Well again, I can re-assure you that no one tonight will be asked to produce psychological certainty that they’re going to be healed. The reason for that is because, Jesus did not require that of everyone he healed. I mean what about the father in Mark 9 whose son is demonized and mute? The father brings his son to Jesus and says to Jesus: “If you can do anything, take pity on us and help us.” I mean that is not a promising start is it? To say to Jesus, “If you can do anything.” And then he says: “I do believe; help me overcome my unbelief.” So he’s got less than total certainty that Jesus will heal.
But folks here’s the encouraging thing . . . Jesus performed the healing, anyway. Jesus didn’t say: “Me help you with your unbelief? Not likely. Your unbelief? You obviously don’t have psychological certainty. No can do sunshine. I only heal those who are absolutely certain that they’re going to be healed. No healing for you.” On the contrary Jesus did the healing anyway, he responded to the faith the guy did have. So we can be encouraged by that.
And it’s clear from the New Testament that there is no foolproof formula for healing that can be applied in a plastic way.
For example, do you remember the seven sons of Sceva? They thought they’d really cracked the formula for healing in Acts 19. I always picture the seven sons of Sceva, as a bit like Donny Osmond and the Osmonds all dressed in white suits, with perfect teeth and perfect hair, and TV smiles. So they said to a demonized man: “In the name of Jesus, whom Paul preaches, I command you to come out.” (Acts 19:13). So they got the right name, Jesus, they even got the right Jesus, in other words, the one whom Paul preaches, and they even got the right command: “come out”, but the demon didn’t come out, in fact the demon overpowered all seven of them and left them running for their lives naked and bleeding. So they arrived in white suits, and left without even their underpants. What do we learn from this episode? We learn that clearly there’s more to healing than just a slot machine formula. And the key to it is relationship with God the father. Even Jesus was totally dependent upon his relationship with his father. Jesus said: “the son can do nothing by himself; he can only do what he sees his father doing.”

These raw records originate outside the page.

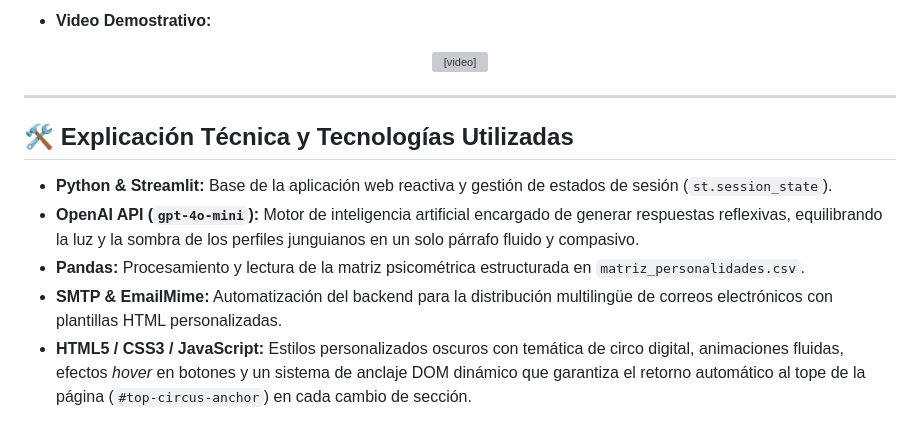
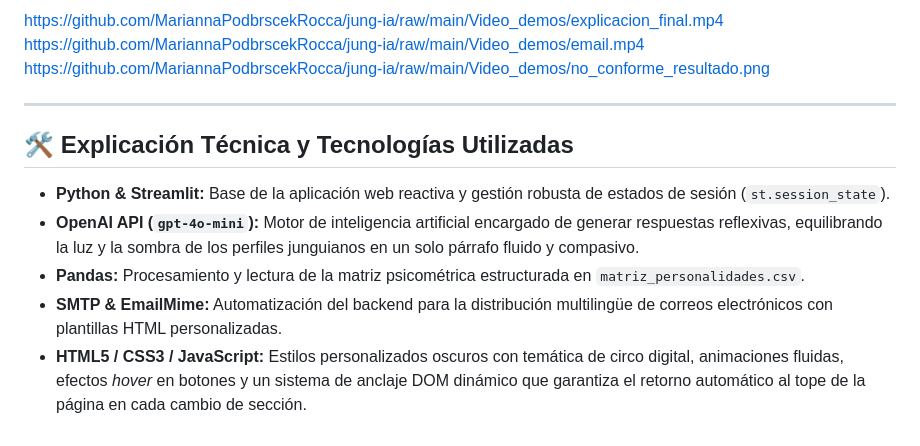
Before and after one commit to MariannaPodbrscekRocca/jung-ia, a Markdown page: README.md, the part around one of its changes. Drawn GitHub-style; grey boxes are pictures that could not be loaded.

```diff
--- a/README.md
+++ b/README.md
@@ -104,19 +91,15 @@ La interfaz web está construida bajo una arquitectura modular y reactiva en Str
 </p>
 
-* **Video Demostrativo:**
-<p align="center">
-  <video width="100%" autoplay loop muted playsinline>
-    <source src="./Video_demos/email.mp4" type="video/mp4">
-    Tu navegador no soporta la reproducción de video.
-  </video>
-</p>
+https://github.com/MariannaPodbrscekRocca/jung-ia/raw/main/Video_demos/explicacion_final.mp4
+https://github.com/MariannaPodbrscekRocca/jung-ia/raw/main/Video_demos/email.mp4
+https://github.com/MariannaPodbrscekRocca/jung-ia/raw/main/Video_demos/no_conforme_resultado.png
 
 ---
 
 ## 🛠️ Explicación Técnica y Tecnologías Utilizadas
 
-* **Python & Streamlit:** Base de la aplicación web reactiva y gestión de estados de sesión (`st.session_state`).
+* **Python & Streamlit:** Base de la aplicación web reactiva y gestión robusta de estados de sesión (`st.session_state`).
 * **OpenAI API (`gpt-4o-mini`):** Motor de inteligencia artificial encargado de generar respuestas reflexivas, equilibrando la luz y la sombra de los perfiles junguianos en un solo párrafo fluido y compasivo.
 * **Pandas:** Procesamiento y lectura de la matriz psicométrica estructurada en `matriz_personalidades.csv`.
 * **SMTP & EmailMime:** Automatización del backend para la distribución multilingüe de correos electrónicos con plantillas HTML personalizadas.
-* **HTML5 / CSS3 / JavaScript:** Estilos personalizados oscuros con temática de circo digital, animaciones fluidas, efectos *hover* en botones y un sistema de anclaje DOM dinámico que garantiza el retorno automático al tope de la página (`#top-circus-anchor`) en cada cambio de sección.
+* **HTML5 / CSS3 / JavaScript:** Estilos personalizados oscuros con temática de circo digital, animaciones fluidas, efectos *hover* en botones y un sistema de anclaje DOM dinámico que garantiza el retorno automático al tope de la página en cada cambio de sección.
```
Also changed, not shown: other parts of README.md (+24 -37 lines).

OK, let’s move on . . .
In a moment, we’ll see that God’s will for us is healing. But if that is true, it does rather beg the question, well,
SLIDE: Why isn’t everyone healed?
then, why isn’t everyone healed? The bible gives us a few reasons:
1. Sin. Sickness came into the world as a result of sin. And where people don’t repent of their sin, sickness will sometimes follow. So for example, Jesus told one guy he’d just healed: “stop sinning or something worse may happen to you.” And Paul tells us in 1 Corinthians 11:30, that some Christians who were behaving in a disgraceful way at Corinth had fallen sick as a result of their sin.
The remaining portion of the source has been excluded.